    Educational

    • Provide the community with an additional public library for various age and interest groups, study areas and collaborative spaces, auditoriums and rooms for continuous learning programmes. The project budget has an allocation for programming and mobilisation up to 2030. This will allow learning and innovation courses to be conducted at no-cost and provide for communities from outside the vicinity to attend without having to incur transportation costs. Programming will also promote teaching volunteerism which will allow those with skills and knowledge to give back to the community.
    • The facility will also include co-working spaces, maker spaces and mentoring programmes which is intended to help Malaysian start-up companies and students.
    • The rainforest education centre which is a part of the park will promote learning and appreciation of the Malaysian rainforests

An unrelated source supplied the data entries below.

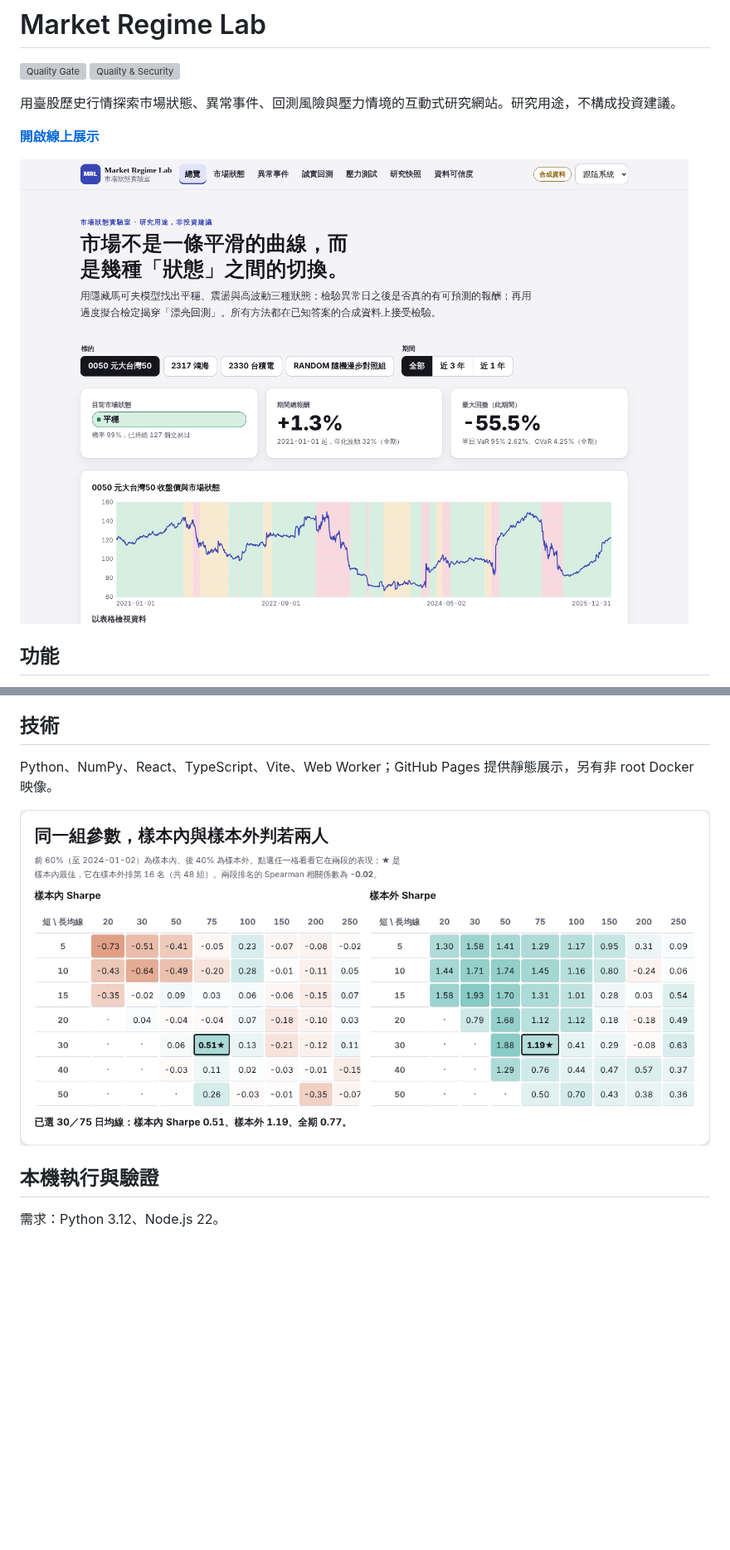
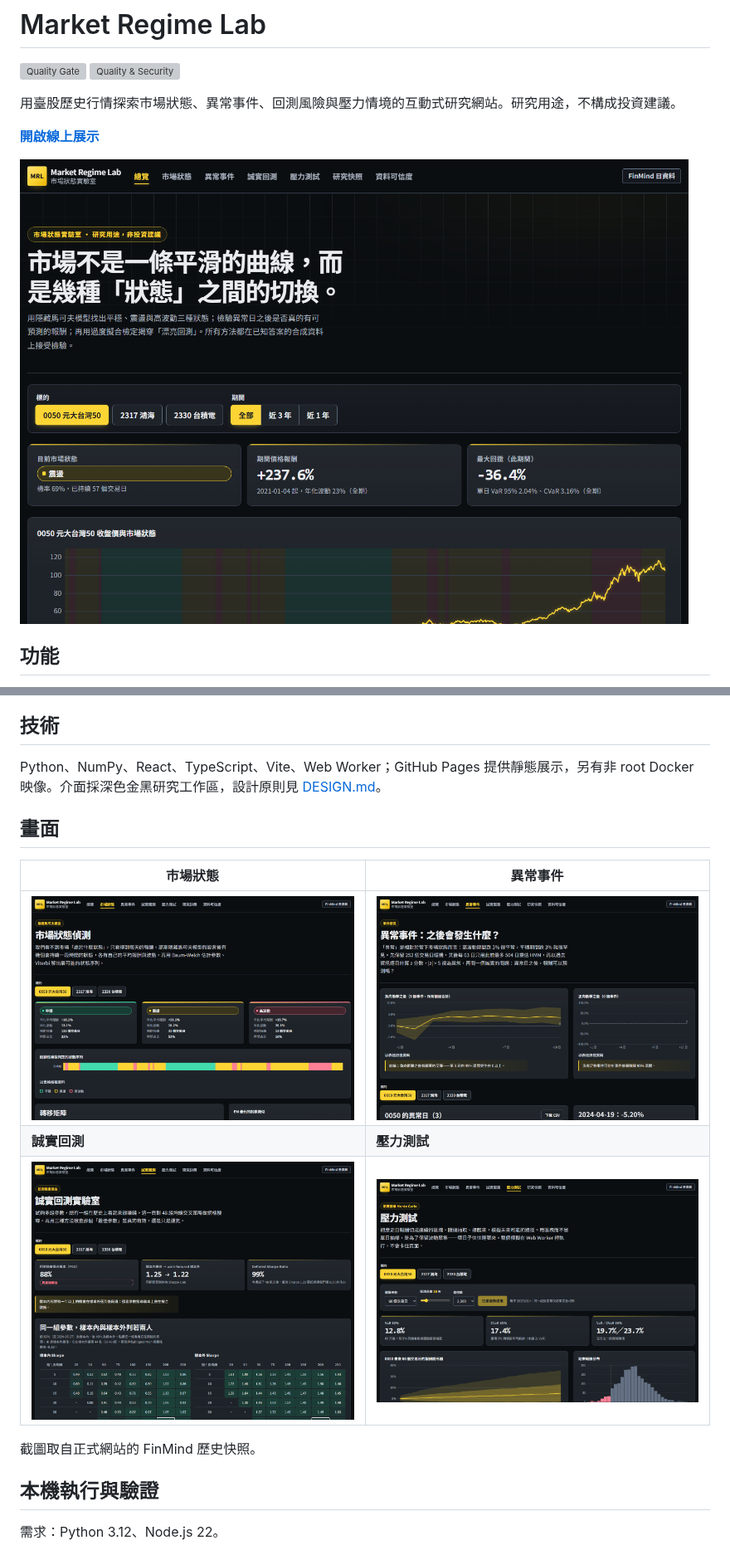
Before and after one commit to Lily09-project/market-anomaly-dashboard, a Markdown page: README.md, 2 parts joined by grey strips. Shown at 83% size. GitHub-like rendering; pictures changed too: docs/screenshots/backtest.png, docs/screenshots/events.png, docs/screenshots/pages-desktop.png; blank space fills up the shorter version; grey boxes are pictures that could not be loaded.

Commit message:
docs: refresh README screenshots and add a page gallery (#51)
Recapture every screenshot from the current design with the live site's
data, add a four-page gallery and link DESIGN.md.

Co-authored-by: Claude Opus 5.5 <noreply@anthropic.com>

```diff
--- a/README.md
+++ b/README.md
@@ -26,9 +26,17 @@
 
 ## 技術
 
-Python、NumPy、React、TypeScript、Vite、Web Worker；GitHub Pages 提供靜態展示，另有非 root Docker 映像。
+Python、NumPy、React、TypeScript、Vite、Web Worker；GitHub Pages 提供靜態展示，另有非 root Docker 映像。介面採深色金黑研究工作區，設計原則見 [DESIGN.md](DESIGN.md)。
 
-![回測研究畫面](docs/screenshots/backtest.png)
+## 畫面
+
+| 市場狀態 | 異常事件 |
+| --- | --- |
+| ![市場狀態畫面](docs/screenshots/regimes.png) | ![異常事件畫面](docs/screenshots/events.png) |
+| **誠實回測** | **壓力測試** |
+| ![誠實回測畫面](docs/screenshots/backtest.png) | ![壓力測試畫面](docs/screenshots/stress.png) |
+
+截圖取自正式網站的 FinMind 歷史快照。
 
 ## 本機執行與驗證
 
```
Also changed, not shown: docs/screenshots/pages-mobile.png.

    Tourism

    • Whilst the Taman Tugu Project is targeted for the Malaysian public, it will be attractive to foreigners alike. The park which emphasises Malaysian rainforest trees and the rainforest education centre will enable tourists especially short-stay visitors to discover the Malaysian rainforest without having to leave the city. F&B outlets in the park which will only serve authentic Malaysian food will also allow tourists to experience our local cuisine.
    • The connectors from KL Sentral to Taman Botani Perdana and Museum Negara will also make it much easier for tourists commuting via KL Sentral to access the various cultural and heritage sites in the vicinity including Taman Burung, Taman Rama-rama, Planetarium Negara, Muzium Kesenian Islam as well as Muzium Negara and Taman Botani.

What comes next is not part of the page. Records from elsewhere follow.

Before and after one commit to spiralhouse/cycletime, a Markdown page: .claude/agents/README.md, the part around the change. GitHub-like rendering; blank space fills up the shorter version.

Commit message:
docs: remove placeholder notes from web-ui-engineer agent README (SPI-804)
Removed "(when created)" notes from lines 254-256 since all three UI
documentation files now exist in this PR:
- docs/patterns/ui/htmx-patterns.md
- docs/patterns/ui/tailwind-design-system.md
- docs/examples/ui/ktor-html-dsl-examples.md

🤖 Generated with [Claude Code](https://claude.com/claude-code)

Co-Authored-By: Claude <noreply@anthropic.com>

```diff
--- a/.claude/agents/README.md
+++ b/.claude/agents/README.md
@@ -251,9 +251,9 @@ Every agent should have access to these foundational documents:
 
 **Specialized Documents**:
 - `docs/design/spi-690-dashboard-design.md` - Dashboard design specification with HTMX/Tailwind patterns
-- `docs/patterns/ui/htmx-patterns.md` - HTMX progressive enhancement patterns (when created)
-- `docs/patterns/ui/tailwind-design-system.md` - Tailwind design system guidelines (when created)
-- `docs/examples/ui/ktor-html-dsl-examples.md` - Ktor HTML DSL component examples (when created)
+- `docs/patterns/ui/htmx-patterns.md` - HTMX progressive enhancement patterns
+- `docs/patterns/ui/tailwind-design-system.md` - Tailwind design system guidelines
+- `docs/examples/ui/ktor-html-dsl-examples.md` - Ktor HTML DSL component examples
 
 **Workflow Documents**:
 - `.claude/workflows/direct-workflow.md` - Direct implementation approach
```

    Economic

    • The Taman Tugu Project is a not-for-profit corporate social responsibility (“CSR”) initiative which intends to contribute to the overall quality of living in Kuala Lumpur hence does not have direct economic returns. Nonetheless, from our analysis, it will be attractive to tourists especially considering the eco-tourism element to it and the fact that it connects the various cultural and heritage sites better. On a conservative basis, if it results in just 10% of tourists to Kuala Lumpur staying an extra ½-a-day, the multiplier effect to the economy will be approximately RM400million. This means that the project will pay for itself in less than 2-years.

  10. How will contracts be awarded for the Taman Tugu Project?

    Award of all construction contracts will be conducted via a tender process which adheres to strict corporate governance principles. As the project lead, Khazanah Nasional Berhad will be administering this process and will be taking a similar approach to procurement guidelines as applied by all its companies. More information on the tenders will be shared in the coming months.

  11. What is the role of MNS and FRIM in the Taman Tugu Project?

    As outlined in Question 1, Taman Tugu is an initiative led by Khazanah Nasional Berhad in partnership with DBKL with the support of various stakeholders including Ministry of the Federal Territories, Ministry of Natural Resources and Environment, Ministry of Tourism and Culture, EPU, UKAS, FRIM and MNS.

    MNS and FRIM’s role is specifically with regards to all conservation efforts. This entails conducting an audit of the existing trees on site, ensuring these trees are preserved and developing the reforestation and replanting strategy, including identification of tree species which are to be transplanted on the Taman Tugu park site. Additionally, MNS will be providing subject matter expertise for the development of the Rainforest Education Centre based on their experience with various environmental education and awareness initiatives.